(Web page edit records)

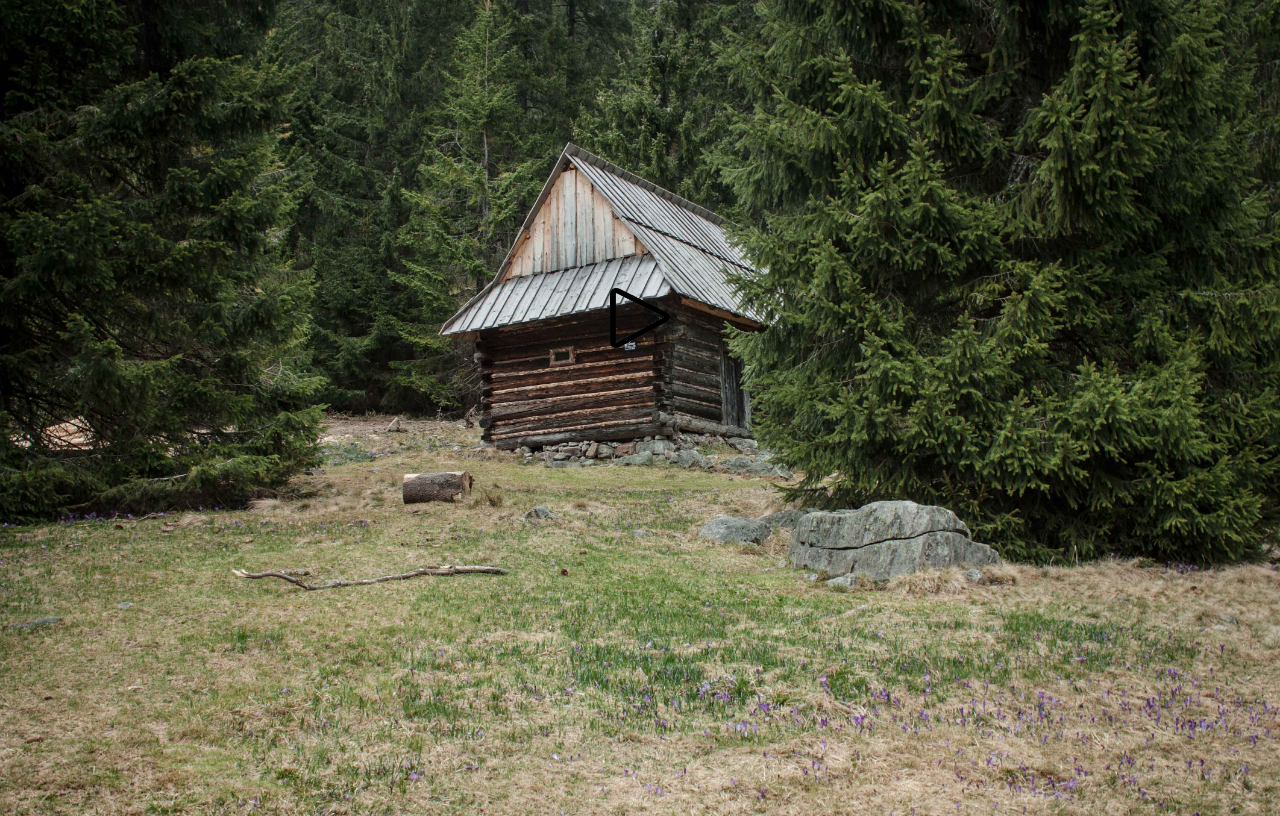
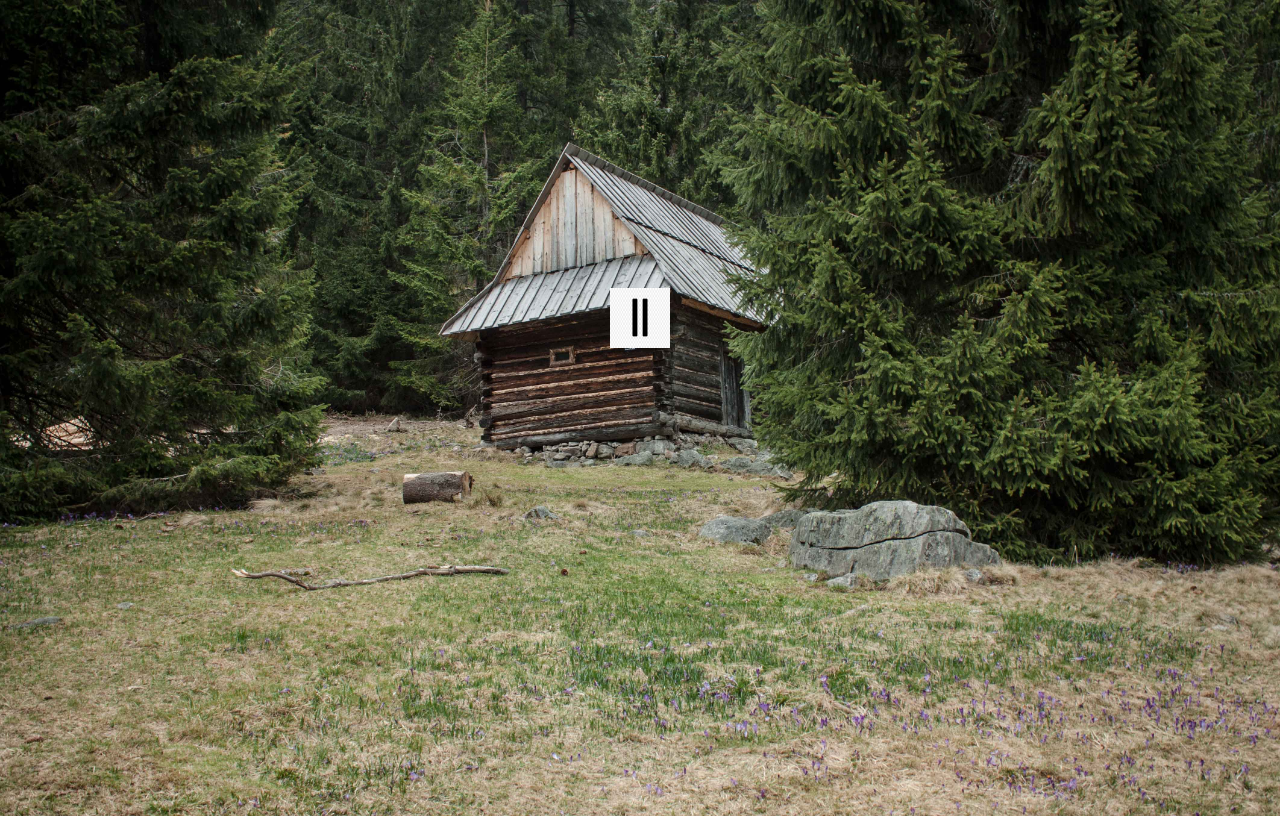
Before and after one commit to PawelJozwiak1986/Ambient-Sound-Site, a website: page index.html in a window 1280 px wide. Both pictures are taken after a click on the picture 640 px from the left and 318 px from the top of the page. Drawn offline with Linux system fonts and the light colour scheme.

Commit message:
play & pause button works

```diff
--- a/js/index.js
+++ b/js/index.js
@@ -1,8 +1,14 @@
 const playButton = document.querySelector('.play-pause__btn');
 const audio = new Audio('./assets/audio.mp3');
 
+
 let playAudio = () => {
 
-
-  audio.play()
+  if (audio.paused){
+    playButton.src ='./assets/pause-button.jpg';
+    audio.play()
+  } else {
+    playButton.src ='./assets/play-button.png';
+    audio.pause();
+  }
 };
--- a/sass/desktop.scss
+++ b/sass/desktop.scss
@@ -24,3 +24,9 @@ body{
   height: 60px;
   width: 60px;
 }
+.pause__btn{
+  margin-top: 80px;
+  height: 60px;
+  width: 60px;
+  background-color: red;
+}
```
Also changed, not shown: assets/pause-button.jpg (renamed from assets/pause-buttton.jpg), css/desktop.css.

Problem to work on. Among the records, find every line with the word "assets" and copy it.

Output of the task.
 const audio = new Audio('./assets/audio.mp3');
+    playButton.src ='./assets/pause-button.jpg';
+    playButton.src ='./assets/play-button.png';
Also changed, not shown: assets/pause-button.jpg (renamed from assets/pause-buttton.jpg), css/desktop.css.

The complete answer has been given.